◆ **Work request**: Count each line below that has "classes" anywhere in it. Answer with the total alone.

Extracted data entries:
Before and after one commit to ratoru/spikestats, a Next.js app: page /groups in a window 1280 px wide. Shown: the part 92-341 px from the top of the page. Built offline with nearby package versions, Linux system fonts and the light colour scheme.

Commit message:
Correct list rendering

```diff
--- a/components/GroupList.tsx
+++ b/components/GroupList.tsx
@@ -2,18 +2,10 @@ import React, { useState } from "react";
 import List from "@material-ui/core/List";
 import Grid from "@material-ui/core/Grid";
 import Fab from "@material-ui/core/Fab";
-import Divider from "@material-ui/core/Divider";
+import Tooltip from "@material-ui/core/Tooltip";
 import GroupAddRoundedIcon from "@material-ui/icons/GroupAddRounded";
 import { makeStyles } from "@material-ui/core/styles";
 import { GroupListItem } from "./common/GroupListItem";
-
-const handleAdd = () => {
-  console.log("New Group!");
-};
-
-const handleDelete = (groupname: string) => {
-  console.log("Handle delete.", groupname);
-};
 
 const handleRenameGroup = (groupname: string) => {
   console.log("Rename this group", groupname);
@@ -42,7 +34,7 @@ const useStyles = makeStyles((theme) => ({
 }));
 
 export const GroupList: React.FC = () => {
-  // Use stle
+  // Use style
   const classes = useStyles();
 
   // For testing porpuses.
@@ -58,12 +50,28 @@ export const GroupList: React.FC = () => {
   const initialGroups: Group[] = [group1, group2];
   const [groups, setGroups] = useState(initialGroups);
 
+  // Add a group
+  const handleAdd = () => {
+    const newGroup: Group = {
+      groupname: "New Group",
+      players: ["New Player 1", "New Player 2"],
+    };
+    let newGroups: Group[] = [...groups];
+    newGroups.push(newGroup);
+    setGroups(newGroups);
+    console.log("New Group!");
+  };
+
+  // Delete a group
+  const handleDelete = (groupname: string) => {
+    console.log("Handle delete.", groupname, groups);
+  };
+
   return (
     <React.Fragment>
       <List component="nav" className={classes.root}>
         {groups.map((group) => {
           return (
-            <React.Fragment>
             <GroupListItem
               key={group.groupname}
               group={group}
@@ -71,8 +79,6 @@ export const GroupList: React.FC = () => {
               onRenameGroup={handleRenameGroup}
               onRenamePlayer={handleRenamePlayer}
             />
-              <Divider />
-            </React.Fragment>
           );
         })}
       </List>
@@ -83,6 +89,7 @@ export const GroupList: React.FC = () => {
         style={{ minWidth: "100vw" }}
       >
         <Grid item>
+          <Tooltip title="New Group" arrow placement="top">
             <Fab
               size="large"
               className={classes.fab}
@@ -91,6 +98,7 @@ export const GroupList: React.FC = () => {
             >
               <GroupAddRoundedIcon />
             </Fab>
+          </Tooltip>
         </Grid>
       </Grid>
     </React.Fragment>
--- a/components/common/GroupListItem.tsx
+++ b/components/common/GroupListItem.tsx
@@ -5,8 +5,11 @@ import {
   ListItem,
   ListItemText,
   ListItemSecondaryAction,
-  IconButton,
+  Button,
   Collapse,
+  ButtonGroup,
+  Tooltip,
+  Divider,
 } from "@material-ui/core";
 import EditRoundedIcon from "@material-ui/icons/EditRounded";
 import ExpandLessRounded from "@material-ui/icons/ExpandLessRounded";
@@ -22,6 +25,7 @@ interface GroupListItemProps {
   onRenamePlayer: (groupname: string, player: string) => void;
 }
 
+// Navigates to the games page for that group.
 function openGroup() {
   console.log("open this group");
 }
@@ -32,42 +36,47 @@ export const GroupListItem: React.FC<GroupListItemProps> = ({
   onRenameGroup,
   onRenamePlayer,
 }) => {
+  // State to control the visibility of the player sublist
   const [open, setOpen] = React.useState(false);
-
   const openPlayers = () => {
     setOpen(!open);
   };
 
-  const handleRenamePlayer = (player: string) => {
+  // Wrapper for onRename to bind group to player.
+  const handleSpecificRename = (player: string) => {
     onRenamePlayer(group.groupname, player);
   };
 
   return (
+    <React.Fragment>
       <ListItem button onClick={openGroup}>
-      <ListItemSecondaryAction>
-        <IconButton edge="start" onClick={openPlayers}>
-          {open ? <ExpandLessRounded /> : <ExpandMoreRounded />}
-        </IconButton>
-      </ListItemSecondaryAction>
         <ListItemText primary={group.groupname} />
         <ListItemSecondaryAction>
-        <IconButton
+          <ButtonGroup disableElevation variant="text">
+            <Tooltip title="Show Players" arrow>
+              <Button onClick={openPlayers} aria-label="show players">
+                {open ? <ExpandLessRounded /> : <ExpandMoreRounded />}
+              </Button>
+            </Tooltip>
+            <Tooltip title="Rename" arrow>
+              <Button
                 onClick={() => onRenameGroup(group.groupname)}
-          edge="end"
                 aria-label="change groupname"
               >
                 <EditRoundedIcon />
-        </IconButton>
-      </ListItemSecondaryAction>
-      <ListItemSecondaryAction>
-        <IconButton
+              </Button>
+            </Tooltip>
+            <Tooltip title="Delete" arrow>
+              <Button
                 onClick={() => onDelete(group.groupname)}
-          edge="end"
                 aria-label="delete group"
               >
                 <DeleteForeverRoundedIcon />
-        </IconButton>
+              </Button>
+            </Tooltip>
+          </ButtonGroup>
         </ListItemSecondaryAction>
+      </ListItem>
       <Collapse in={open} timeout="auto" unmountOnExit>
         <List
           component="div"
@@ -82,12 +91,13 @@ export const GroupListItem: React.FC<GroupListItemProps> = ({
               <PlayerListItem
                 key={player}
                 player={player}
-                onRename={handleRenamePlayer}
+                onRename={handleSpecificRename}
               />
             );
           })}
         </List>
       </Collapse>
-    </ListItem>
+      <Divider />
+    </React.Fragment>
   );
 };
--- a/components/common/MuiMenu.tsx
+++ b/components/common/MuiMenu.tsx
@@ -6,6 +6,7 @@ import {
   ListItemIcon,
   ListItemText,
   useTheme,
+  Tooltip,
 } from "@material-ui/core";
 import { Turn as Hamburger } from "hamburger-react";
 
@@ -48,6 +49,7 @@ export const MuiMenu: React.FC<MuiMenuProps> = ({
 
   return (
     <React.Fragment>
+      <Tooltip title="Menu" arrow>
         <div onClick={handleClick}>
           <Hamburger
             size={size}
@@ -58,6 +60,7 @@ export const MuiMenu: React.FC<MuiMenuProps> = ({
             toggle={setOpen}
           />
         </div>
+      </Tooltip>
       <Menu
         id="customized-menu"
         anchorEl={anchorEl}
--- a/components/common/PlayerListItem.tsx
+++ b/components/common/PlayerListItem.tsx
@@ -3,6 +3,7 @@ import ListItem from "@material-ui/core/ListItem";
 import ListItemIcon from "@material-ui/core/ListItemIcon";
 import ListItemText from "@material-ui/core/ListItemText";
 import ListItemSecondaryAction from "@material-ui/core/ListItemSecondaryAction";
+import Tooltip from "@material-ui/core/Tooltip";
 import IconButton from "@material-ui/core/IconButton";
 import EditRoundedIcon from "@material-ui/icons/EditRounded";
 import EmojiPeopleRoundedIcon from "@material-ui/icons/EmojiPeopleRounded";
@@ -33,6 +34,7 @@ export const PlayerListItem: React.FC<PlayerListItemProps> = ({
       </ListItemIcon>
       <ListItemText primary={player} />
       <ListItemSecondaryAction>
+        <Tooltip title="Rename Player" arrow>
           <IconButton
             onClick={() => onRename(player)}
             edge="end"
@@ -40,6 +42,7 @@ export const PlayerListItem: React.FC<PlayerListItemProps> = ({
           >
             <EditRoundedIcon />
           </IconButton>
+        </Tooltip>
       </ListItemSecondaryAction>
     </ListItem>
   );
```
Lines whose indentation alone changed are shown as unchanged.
==
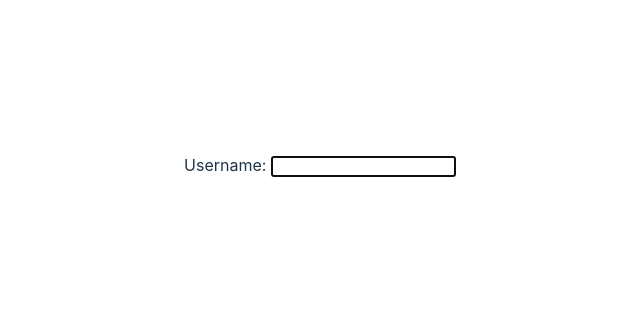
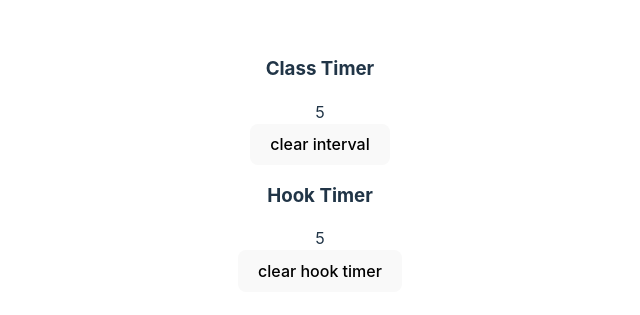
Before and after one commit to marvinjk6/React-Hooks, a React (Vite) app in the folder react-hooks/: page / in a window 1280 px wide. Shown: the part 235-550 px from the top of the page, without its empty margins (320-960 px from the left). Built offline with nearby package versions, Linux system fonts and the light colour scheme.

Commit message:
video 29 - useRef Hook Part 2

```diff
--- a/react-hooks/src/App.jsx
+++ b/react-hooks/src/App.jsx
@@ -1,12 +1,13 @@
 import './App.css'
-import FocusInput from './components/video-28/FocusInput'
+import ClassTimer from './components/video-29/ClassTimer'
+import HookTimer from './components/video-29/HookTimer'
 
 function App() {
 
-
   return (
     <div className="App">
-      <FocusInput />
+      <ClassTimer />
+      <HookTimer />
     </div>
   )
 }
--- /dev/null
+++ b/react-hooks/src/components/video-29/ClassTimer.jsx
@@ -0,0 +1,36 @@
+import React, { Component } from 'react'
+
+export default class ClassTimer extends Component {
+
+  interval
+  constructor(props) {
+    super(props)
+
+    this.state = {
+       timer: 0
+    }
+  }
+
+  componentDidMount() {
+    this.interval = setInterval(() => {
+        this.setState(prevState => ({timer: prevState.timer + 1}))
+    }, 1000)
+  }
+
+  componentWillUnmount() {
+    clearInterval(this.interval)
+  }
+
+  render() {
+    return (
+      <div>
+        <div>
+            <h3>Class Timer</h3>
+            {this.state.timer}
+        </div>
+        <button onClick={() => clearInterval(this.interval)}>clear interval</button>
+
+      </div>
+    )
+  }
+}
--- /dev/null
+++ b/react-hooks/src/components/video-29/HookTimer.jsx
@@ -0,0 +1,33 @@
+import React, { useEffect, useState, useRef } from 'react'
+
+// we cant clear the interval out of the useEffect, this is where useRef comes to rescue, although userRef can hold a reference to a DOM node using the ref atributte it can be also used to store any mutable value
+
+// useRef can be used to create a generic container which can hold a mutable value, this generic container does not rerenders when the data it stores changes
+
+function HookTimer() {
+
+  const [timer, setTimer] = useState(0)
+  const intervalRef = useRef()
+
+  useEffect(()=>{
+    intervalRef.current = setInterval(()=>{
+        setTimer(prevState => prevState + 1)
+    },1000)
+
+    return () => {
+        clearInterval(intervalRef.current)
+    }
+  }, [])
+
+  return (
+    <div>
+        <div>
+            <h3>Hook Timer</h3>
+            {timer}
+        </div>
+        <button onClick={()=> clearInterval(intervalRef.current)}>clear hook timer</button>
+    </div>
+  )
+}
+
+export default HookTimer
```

◆ **Response to this task**: 3